Thursday, 26 February 2015

Plantagenet Wreath - broom flowers

The broom flower blossoms next.  No shading, just yellow.

The first fifty:



And the second:



Although the layout is quite formal, all the flowers are slightly different - I didn't want the design to be rigid, and so while the positioning is uniform, I drew each flower freehand.

Here's a close-up of one set, to see them in more detail:



It's coming along - just the roses to embroider.

Sunday, 22 February 2015

Plantagenet Wreath - little green caps

The broom flowers are to be filled in next, all one hundred of them, and I'm starting with the little green caps at their bases (I'm sure these have a proper botanical name but I have no idea what it is!).

These are in the lightest shade of green, Madeira stranded cotton no. 1401.  The first fifty worked in satin stitch:




and all hundred:



These are rather small and not that easy to see, so here's a close-up of a set of ten:



I'm really pleased with how it's coming along, and I'm looking forward to doing the flowers themselves next.

Tuesday, 17 February 2015

Plantagenet Wreath - stems

All the outlining's done, so onto the filling in.

I'm starting with the stems, in the same shade of green, Madeira stranded cotton no. 1410, as used when outlining them.  No shading here, just filling in the full stem in the one colour using long and short stitch.

There are ten sets of stems in total, and here's the first five:



And the rest:



It makes quite a difference!  Onto the broom flowers next.

Wednesday, 11 February 2015

Plantagenet Wreath - outlining the roses

The last bit of outlining, this time for the roses.

These are quite fiddly, involving three stages and colours:



That pink shade will actually come into its own later; for the outlining I'm using the yellow and off-white, and the darkest of the three shades of green we looked at earlier.

Firstly, the centres of the roses, in a slightly darker yellow than the broom flowers, Madeira stranded cotton no. 0106:

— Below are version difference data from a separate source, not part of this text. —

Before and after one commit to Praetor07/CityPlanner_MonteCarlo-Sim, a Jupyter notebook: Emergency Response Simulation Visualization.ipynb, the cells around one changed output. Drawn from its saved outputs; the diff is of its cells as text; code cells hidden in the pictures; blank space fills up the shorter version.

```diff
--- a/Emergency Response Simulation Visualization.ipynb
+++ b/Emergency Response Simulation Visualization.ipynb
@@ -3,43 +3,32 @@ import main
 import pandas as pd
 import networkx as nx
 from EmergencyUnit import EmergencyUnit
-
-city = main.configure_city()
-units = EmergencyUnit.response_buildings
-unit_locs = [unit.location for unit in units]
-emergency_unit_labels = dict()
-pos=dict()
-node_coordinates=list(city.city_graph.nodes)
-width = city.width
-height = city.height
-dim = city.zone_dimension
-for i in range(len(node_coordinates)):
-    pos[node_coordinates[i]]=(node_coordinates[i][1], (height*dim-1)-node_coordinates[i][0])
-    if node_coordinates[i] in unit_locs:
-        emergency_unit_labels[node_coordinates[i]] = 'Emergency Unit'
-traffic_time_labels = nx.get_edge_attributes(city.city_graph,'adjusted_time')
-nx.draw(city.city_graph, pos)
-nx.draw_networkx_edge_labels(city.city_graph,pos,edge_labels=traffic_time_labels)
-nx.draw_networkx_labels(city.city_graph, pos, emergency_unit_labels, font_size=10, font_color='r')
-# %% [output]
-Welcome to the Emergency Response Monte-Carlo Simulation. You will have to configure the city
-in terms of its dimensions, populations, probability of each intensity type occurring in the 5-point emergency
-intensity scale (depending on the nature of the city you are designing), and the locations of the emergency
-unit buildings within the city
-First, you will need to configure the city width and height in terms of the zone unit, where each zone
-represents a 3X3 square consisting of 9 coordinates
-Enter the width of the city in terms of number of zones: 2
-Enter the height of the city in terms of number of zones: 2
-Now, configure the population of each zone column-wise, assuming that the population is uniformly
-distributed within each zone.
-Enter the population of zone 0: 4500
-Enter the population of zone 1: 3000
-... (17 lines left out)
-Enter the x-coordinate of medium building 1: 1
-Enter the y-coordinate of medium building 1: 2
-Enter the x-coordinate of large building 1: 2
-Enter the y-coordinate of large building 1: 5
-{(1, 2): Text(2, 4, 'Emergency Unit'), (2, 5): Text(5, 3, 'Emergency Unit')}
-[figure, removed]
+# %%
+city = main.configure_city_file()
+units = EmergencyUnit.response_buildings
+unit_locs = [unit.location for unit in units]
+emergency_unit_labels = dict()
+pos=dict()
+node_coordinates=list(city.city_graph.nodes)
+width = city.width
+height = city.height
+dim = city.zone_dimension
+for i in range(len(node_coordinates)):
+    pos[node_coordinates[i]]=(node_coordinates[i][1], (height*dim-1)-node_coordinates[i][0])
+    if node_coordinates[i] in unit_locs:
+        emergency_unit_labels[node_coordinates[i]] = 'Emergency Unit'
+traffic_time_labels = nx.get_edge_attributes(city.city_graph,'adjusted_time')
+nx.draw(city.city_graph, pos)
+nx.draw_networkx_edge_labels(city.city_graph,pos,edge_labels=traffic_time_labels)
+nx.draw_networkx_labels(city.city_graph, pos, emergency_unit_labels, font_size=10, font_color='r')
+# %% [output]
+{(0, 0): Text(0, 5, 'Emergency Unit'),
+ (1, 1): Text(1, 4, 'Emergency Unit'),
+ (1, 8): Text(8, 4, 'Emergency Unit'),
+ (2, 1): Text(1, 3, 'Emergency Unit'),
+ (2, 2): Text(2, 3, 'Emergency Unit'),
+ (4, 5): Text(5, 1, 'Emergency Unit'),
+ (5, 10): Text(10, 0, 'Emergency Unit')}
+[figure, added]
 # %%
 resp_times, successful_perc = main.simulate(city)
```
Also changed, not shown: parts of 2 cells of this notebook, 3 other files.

Next, the roses themselves, in no. 2402:



And finally the little green leaves between the rose petals, in no. 1412:


So that's everything outlined - I can start filling in the colour next.  I'm looking forward to it!

Wednesday, 4 February 2015

Plantagenet Wreath - outlining the flowers

The stems are outlined, and next it's the broom flowers.  These have a small pale green cap at the base, which are going to be worked in the lightest shade of the greens we looked at last time, 1401.

There are 100 broom flowers - that doesn't have any significance, it's just a result of having quite a formal layout for the design.  It does mean I can quite easily keep a mental note of the percentage of flowers completed, though!

The little caps outlined:



The flowers themselves are in a strong yellow, no. 0104:



The flowers themselves outlined:



The layout for the flowers is regular but the flowers themselves are not: they were all drawn separately and are all slightly different sizes and positions, to give a more organic look.  I want the look of this piece to be formal but not rigid.

Just the outline for the roses to go.

Friday, 30 January 2015

Plantagenet Wreath - outlining the stems

Annoyingly, I forgot to take a photo of the fabric off the paper it had been on when it was painted and put onto a frame ready to start, so we'll just have to skip that bit and go straight to it with some stitching on.

I'm not going to be doing much in the way of shading in this project, so while I'll be using three shades of green stranded cotton, it's not with a view to producing any shaded effects with them.

Here they are:



Using the middle shade, no. 1410, I've outlined the stems in split stitch:



I'll outline the broom flowers next.

Tuesday, 27 January 2015

Plantagenet Wreath

I am something of an amateur history buff.  I'll happily read books or watch TV programmes about just about any historical period, though there's something fascinatingly ghastly about the Middle Ages, and I recently read The Plantagenets by Dan Jones, which I can very much recommend.  I'm also a big Shakespeare fan.  Last autumn, I was lucky enough to see the RSC productions of Henry IV Parts I and II, which were just wonderful, and over the Christmas holidays watched my DVDs of the BBC's marvellous Hollow Crown productions of Richard II to Henry V.  All this has left me wanting to stitch something.

And here that 'something' is:



This is a stylised wreath design, 28cm (11") in diameter, with its underlying structure formed by two overlapping circular sine waves, which will form stems.  The flowers themselves are roses and broom - planta genista - the original emblem of the Plantagenet family and the source of their name.

Traced onto gold organza in colour:



I'm going for a Yorkist version here so the roses are going to be white, but I need to be able to see the outline so I traced them in red as the finished embroidery will be appliquéd onto a dark red velvet.  If I do a companion Lancastrian version then the roses will of course be red.

The traced design without the drawn version behind it:



Painted:



I'll start the outlining next time.